2. Ruins. Everywhere.
On my first day here, Antonin and I went for a walk behind his house. After a minute or two of walking, we saw an old, crumbling house- from the late 1600’s- just sitting there! After I had excitedly explored every stone, we walked about fifty feet and saw another one.
There’s cool old shit like that every which way you turn! And they’re all covered in moss, too- it’s basically early summer here. It’s essentially a photographer’s heaven.
Just the other day, we went for a balade, which is a kind of hike that a lot of French people love (and do a lot- I’ve been on one almost every day now for a while). We were about two-thirds up a mountain when we came across an old abandoned prison. Pretty freaking neat, eh? Every twenty feet or so, there were these tunnels with jail cells built into the rock face, too, apart from the main building. On that same hike, we came across a faded sign that said something about atomic energy, with a barricade for vehicles across the path. Curious as I am, I got Muriel and Antonin to come with me to see what the deal was: a bunch of small, modern, locked buildings, and this steel door built into the side of a cliff- I felt like I was in a spy movie… very sketchy.

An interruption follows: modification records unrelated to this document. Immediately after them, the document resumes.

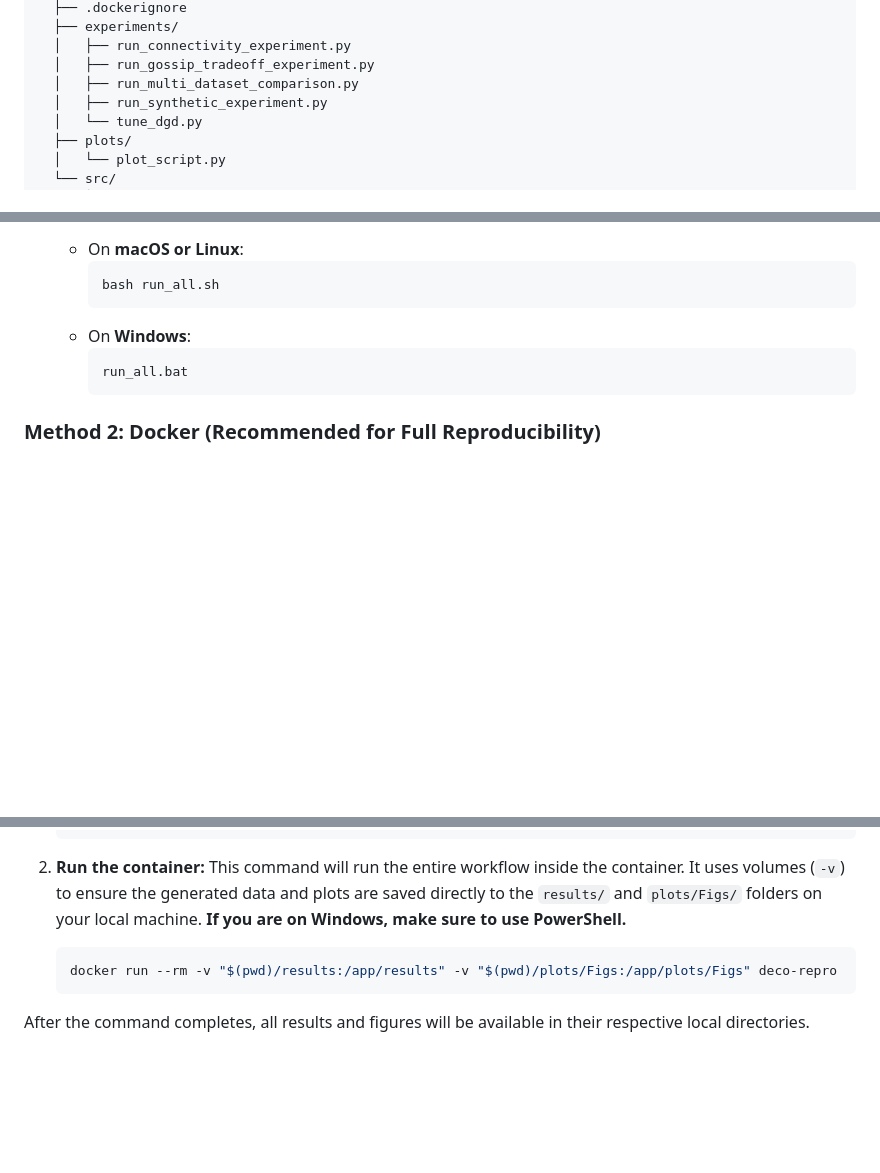
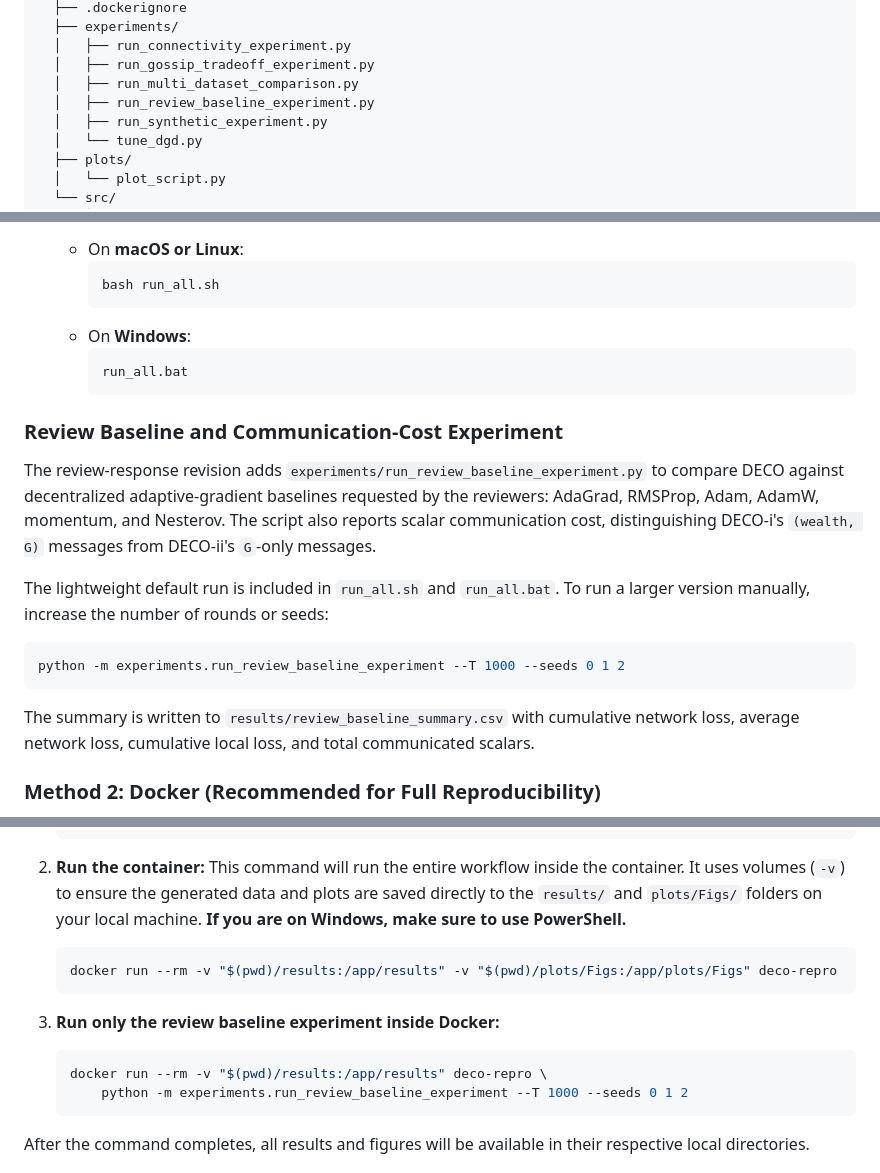
Before and after one commit to TomasOrtega/DECO, a Markdown page: README.md, 3 parts joined by grey strips. Rendered like a GitHub page; blank space fills up the shorter version.

Commit message:
Document review baseline experiment and Docker usage

````diff
--- a/README.md
+++ b/README.md
@@ -18,6 +18,7 @@ DECO/
   │   ├── run_connectivity_experiment.py
   │   ├── run_gossip_tradeoff_experiment.py
   │   ├── run_multi_dataset_comparison.py
+  │   ├── run_review_baseline_experiment.py
   │   ├── run_synthetic_experiment.py
   │   └── tune_dgd.py
   ├── plots/
@@ -74,6 +75,18 @@ In these instructions we will use the Anaconda or Miniconda package manager.
         run_all.bat
         ```
 
+### Review Baseline and Communication-Cost Experiment
+
+The review-response revision adds `experiments/run_review_baseline_experiment.py` to compare DECO against decentralized adaptive-gradient baselines requested by the reviewers: AdaGrad, RMSProp, Adam, AdamW, momentum, and Nesterov. The script also reports scalar communication cost, distinguishing DECO-i's `(wealth, G)` messages from DECO-ii's `G`-only messages.
+
+The lightweight default run is included in `run_all.sh` and `run_all.bat`. To run a larger version manually, increase the number of rounds or seeds:
+
+```bash
+python -m experiments.run_review_baseline_experiment --T 1000 --seeds 0 1 2
+```
+
+The summary is written to `results/review_baseline_summary.csv` with cumulative network loss, average network loss, cumulative local loss, and total communicated scalars.
+
 ### Method 2: Docker (Recommended for Full Reproducibility)
 
 This is the easiest and most reliable method. It uses Docker to build a self-contained image with all code, data, and dependencies, ensuring the results are identical regardless of your local machine's configuration.
@@ -94,6 +107,12 @@ This is the easiest and most reliable method. It uses Docker to build a self-con
     docker run --rm -v "$(pwd)/results:/app/results" -v "$(pwd)/plots/Figs:/app/plots/Figs" deco-repro
     ```
 
+3.  **Run only the review baseline experiment inside Docker:**
+    ```bash
+    docker run --rm -v "$(pwd)/results:/app/results" deco-repro \
+        python -m experiments.run_review_baseline_experiment --T 1000 --seeds 0 1 2
+    ```
+
 After the command completes, all results and figures will be available in their respective local directories.
 
 ## Citation
````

Old stone walls are a dime a dozen, and there’s the occasional forgotten Château crumbling away silently in the middle of the woods.

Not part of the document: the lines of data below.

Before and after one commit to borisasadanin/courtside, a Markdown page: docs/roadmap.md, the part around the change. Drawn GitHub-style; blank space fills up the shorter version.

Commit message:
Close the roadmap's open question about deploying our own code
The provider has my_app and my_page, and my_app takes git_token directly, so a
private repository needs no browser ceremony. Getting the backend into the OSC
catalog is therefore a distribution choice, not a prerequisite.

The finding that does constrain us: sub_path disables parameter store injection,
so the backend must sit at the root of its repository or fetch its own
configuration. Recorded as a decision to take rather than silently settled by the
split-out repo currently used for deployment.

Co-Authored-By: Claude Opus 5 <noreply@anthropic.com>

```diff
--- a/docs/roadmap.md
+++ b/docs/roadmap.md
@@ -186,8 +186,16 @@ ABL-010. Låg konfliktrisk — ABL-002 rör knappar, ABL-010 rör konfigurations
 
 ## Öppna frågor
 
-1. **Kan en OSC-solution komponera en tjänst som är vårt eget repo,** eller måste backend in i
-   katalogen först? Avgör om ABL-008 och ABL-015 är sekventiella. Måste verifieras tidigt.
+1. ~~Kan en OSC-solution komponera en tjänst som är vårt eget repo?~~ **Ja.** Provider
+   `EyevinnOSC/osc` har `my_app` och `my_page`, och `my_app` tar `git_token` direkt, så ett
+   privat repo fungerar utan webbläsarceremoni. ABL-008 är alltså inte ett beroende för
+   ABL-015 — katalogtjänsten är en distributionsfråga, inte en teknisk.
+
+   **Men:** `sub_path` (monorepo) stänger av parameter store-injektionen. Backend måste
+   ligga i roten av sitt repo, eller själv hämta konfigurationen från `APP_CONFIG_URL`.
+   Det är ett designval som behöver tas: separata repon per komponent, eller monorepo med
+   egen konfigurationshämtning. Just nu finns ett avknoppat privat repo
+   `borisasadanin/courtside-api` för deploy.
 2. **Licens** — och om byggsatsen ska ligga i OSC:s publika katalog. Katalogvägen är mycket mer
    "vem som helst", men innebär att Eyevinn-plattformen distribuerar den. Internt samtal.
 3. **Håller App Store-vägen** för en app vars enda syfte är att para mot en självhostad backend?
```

I mean, come on! How much cooler can you get? It’s freaking amazing!
1. They’re pretty chill (ish)
So, the French elections are coming up (the day before I leave, actually), so naturally there’s a lot of talk about politics. Unlike my experience of Canada, though, you’ll see people talking about it in public places- without freaking out and wanting to kill each other. I get the feeling that discussion about politics is viewed differently because France is such an old nation that’s had lots of time to be divided over the government.

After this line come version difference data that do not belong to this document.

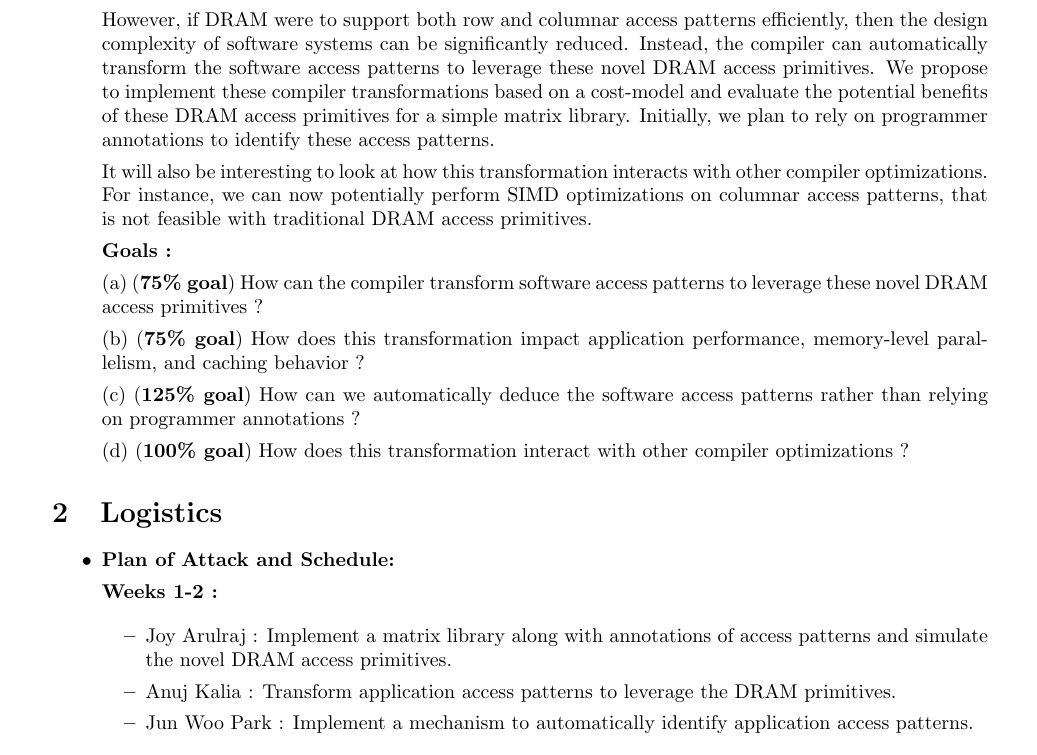
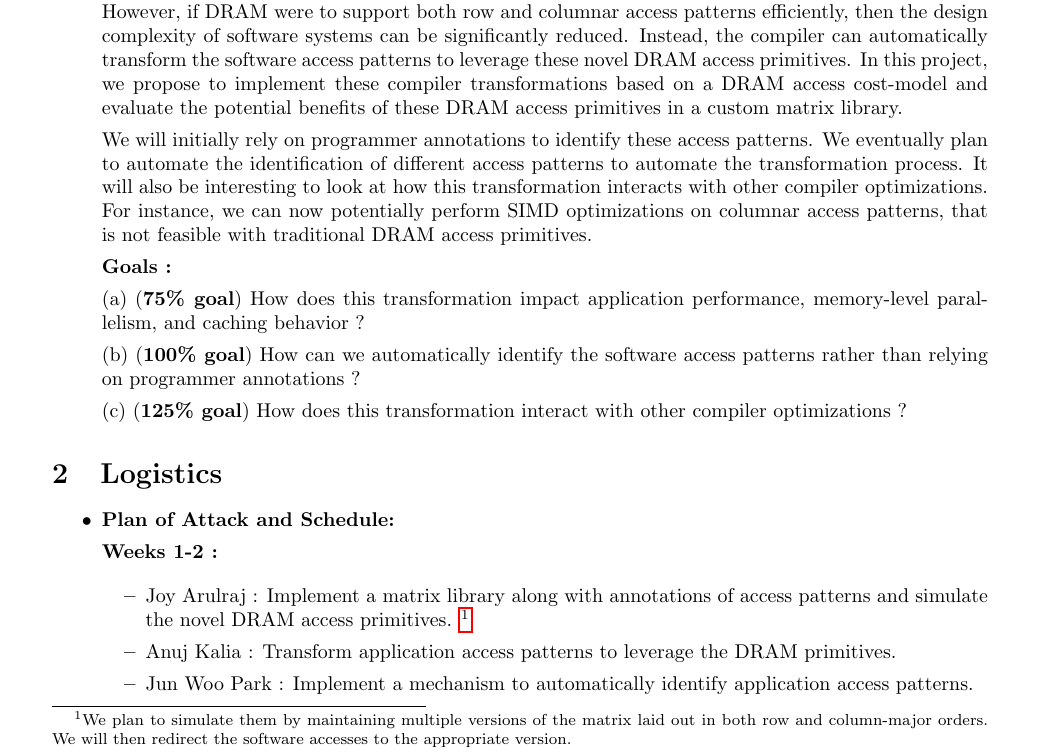
Before and after one commit to jarulraj/llvm, a LaTeX document (project/proposal/proposal.tex): part of page 1 of 2, cut so that both start at the same text. Compiled offline with pdfLaTeX; a LaTeX package or settings file that is missing is left out.

Commit message:
Second version of the draft.

```diff
--- a/project/proposal/proposal.tex
+++ b/project/proposal/proposal.tex
@@ -4,7 +4,7 @@
 \usepackage{bm}
 \usepackage{amsmath}
 \usepackage{graphicx}
-\usepackage[colorlinks=true,urlcolor=blue]{hyperref}
+\usepackage[colorlinks=false,urlcolor=blue]{hyperref}
 \usepackage{geometry}
 \geometry{margin=1in}
 \usepackage{multicol}
@@ -60,17 +60,20 @@ Software systems, therefore, strive hard to layout their data structures
 to benefit from sequential access patterns.
 For instance, DBMSs targeting analytical workloads use a columnar data
 layout so that the consecutive fields in the same tabular column are stored in
-consecutively addressed data locations.
+consecutively addressed data locations~\cite{col1}.
 
 However, if DRAM were to support both row and columnar access patterns
 efficiently, then the design complexity of software systems can be significantly
 reduced. Instead, the compiler can automatically transform the software access
 patterns to leverage these novel DRAM access primitives.
-We propose to implement these compiler transformations based
-on a cost-model and evaluate the potential benefits of these DRAM access
-primitives for a simple matrix library. Initially, we plan to rely on
-programmer annotations to identify these access patterns.
+In this project, we propose to implement these compiler transformations based
+on a DRAM access cost-model and evaluate the potential benefits of these DRAM
+access primitives in a custom matrix library.
 
+We will initially rely on programmer annotations to identify these access
+patterns.
+We eventually plan to automate the identification of different access patterns
+to automate the transformation process.
 It will also be interesting to look at how this transformation interacts with
 other compiler optimizations. For instance, we can now potentially perform
 SIMD optimizations on columnar access patterns, that is not feasible with
@@ -78,16 +81,13 @@ traditional DRAM access primitives.
 
 \textbf{Goals :}
 
-(a) (\textbf{75\% goal}) How can the compiler transform software access patterns
-to leverage these novel DRAM access primitives ?
-
-(b) (\textbf{75\% goal}) How does this transformation impact application
+(a) (\textbf{75\% goal}) How does this transformation impact application
 performance, memory-level parallelism, and caching behavior ?
 
-(c) (\textbf{125\% goal}) How can we automatically deduce the software access
+(b) (\textbf{100\% goal}) How can we automatically identify the software access
 patterns rather than relying on programmer annotations ?
 
-(d) (\textbf{100\% goal}) How does this transformation interact with other
+(c) (\textbf{125\% goal}) How does this transformation interact with other
 compiler optimizations ?
 
 \end{itemize}
@@ -102,7 +102,10 @@ compiler optimizations ?
 
 \begin{itemize}
 \item Joy Arulraj : Implement a matrix library along with annotations of access
-patterns and simulate the novel DRAM access primitives.
+patterns and simulate the novel DRAM access primitives. \footnote{We plan to
+simulate them by maintaining multiple versions of the matrix laid out in both row
+and column-major orders. We will then redirect the software accesses to
+the appropriate version.}
 
 \item Anuj Kalia : Transform application access patterns to leverage the DRAM
 primitives.
```
Also changed, not shown: project/proposal/proposal.tex (8 more changed lines).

Antonin was telling me the other day that he sometimes gets in pretend fights with his friends because their political views are a lot different than his.
When I heard that, I was pretty surprised. Like any decent person, I do my utmost best to accept other people’s beliefs, and I can’t say that I hate people for their political opinions- but I also can’t say that I seek the friendship of Trump supporters or oil fanatics.
Further still, when I asked Mélanie, my host sister, if she believed in life after death, she went and asked Antonin and Muriel what they thought. That was pretty surprising to me, too; I mean, I would’ve thought that they had had an accurate idea of each other’s worldviews. I suppose the reasoning behind this is that they don’t adhere to social labels that much, and see people as the plastic, changeable beings that they are, rather than just a bundle of prejudices and opinions.
Media and film, too, is more relaxed; nudity isn’t necessarily always sexual in nature, and the ratings are a lot more lenient than you would find in North America. I can’t really see French tweens having a giggle fit whenever someone says ‘penis’ or ‘vagina’, either.
I’m kind of getting the sense, though, that some of the social norms here are a bit more strict than they would be in Canada- for example, the length of time for socially acceptable eye contact with strangers is a bit shorter here, I think. The chillness I’m talking about isn’t the ‘go-to-the-grocery-store-in-your-pyjamas-with-mustard-on-your-face’ kind of chill; they like to look like they’ve got their shit together and have a place to be and things to do. It’s a more realistic and down-to-earth kind of chillness when it comes to people and their interactions.
I’ll be sure to write a whole post about the nuances of French social norms in the future when I’ve got ’em all figured out.
*Also, the stop signs actually say ‘stop’, not ‘arrêt’ like in Québec.